bitcoin. However, there are cur- the one that's accepted in the
rently no Ann Arbor businesses marketplace," Goci said. "The
that accept bitcoin, Bloch said. next one will be the one that's
The Bronx Deli in Farmington accepted by the masses."
Hills has been accepting bitcoin
since November 2011.
University alum Scott Goci,
developer at Alfa Jango, a web-
based consulting company in
Ann Arbor, agreed with Bloch b
that the spread of
bitcoin depends
on more brick-
retailers accept-
ing it as a form of

"It's great if they can use science
to think in terms of artistic vision,
and I think it can help them enjoy
and understand in another way
what they do," Spencer said. "Itm
hopingsome of the contestants will
continue to create and exhibit."
LSA senior Trisha Paul won
the grand prize for her collage,
titled "I Will Wear My Heart
Upon My Sleeve." She said she
created the work, which detailed
four different samples of tissues,
all resembling hearts, before she
was aware of the contest.
"What I love is the whole idea of
expressing your emotions openly

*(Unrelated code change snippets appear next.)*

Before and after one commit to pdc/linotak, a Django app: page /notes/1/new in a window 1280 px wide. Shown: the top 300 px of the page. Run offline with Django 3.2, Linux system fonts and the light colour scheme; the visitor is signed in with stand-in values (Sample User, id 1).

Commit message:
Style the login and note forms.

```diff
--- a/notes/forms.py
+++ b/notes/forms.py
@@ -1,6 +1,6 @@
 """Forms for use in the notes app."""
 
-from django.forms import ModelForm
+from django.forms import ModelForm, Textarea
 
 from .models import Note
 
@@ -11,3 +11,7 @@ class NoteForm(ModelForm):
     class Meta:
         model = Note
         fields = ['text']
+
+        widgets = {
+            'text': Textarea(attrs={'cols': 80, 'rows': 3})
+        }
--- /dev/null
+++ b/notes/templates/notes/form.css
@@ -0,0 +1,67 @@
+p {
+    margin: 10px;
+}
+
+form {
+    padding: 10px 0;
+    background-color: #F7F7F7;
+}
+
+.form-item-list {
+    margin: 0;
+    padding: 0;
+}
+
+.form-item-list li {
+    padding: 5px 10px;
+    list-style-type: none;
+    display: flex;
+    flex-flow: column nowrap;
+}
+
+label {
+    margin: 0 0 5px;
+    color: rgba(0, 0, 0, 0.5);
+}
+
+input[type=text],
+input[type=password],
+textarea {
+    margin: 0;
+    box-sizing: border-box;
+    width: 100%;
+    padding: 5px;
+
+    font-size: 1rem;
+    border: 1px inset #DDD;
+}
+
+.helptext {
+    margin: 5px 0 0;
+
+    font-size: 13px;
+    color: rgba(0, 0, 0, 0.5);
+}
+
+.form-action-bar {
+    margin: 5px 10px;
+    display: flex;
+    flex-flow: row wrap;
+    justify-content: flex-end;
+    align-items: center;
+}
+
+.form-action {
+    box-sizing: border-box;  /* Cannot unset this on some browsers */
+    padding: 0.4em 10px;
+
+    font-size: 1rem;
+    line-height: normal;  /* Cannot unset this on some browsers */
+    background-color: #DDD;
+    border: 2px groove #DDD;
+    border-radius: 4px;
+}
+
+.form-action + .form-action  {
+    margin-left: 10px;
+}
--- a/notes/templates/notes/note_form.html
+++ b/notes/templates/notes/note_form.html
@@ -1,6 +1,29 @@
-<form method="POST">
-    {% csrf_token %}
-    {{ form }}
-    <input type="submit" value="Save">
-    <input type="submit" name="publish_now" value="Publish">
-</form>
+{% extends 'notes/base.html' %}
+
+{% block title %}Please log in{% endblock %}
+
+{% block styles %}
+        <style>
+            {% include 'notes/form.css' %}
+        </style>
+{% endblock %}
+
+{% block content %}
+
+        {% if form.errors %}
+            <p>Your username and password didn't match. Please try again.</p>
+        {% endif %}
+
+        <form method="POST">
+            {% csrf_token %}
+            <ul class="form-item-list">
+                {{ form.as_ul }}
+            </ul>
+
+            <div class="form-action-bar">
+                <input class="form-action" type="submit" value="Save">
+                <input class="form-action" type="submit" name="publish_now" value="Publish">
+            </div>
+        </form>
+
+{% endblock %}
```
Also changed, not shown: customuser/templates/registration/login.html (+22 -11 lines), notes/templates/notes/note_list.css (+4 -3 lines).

and freely, and I think my col-
lage demonstrates that the heart
shape-the shape we commonly
associate with the heart - can exist
elsewhere in the body," Paul said.
"Love and passion are things that
exist throughout the body, not just
in the heart."
Paul added that her experiences
in both humanities and science
have complemented each other at
the University.
"Studying English has helped
me to better understand science,
and studying science has helped
me to have abetter vocabulary and
to better communicate what I'm
doing in English," Paul said.

Back to Top

© 2021 Regents of the University of Michigan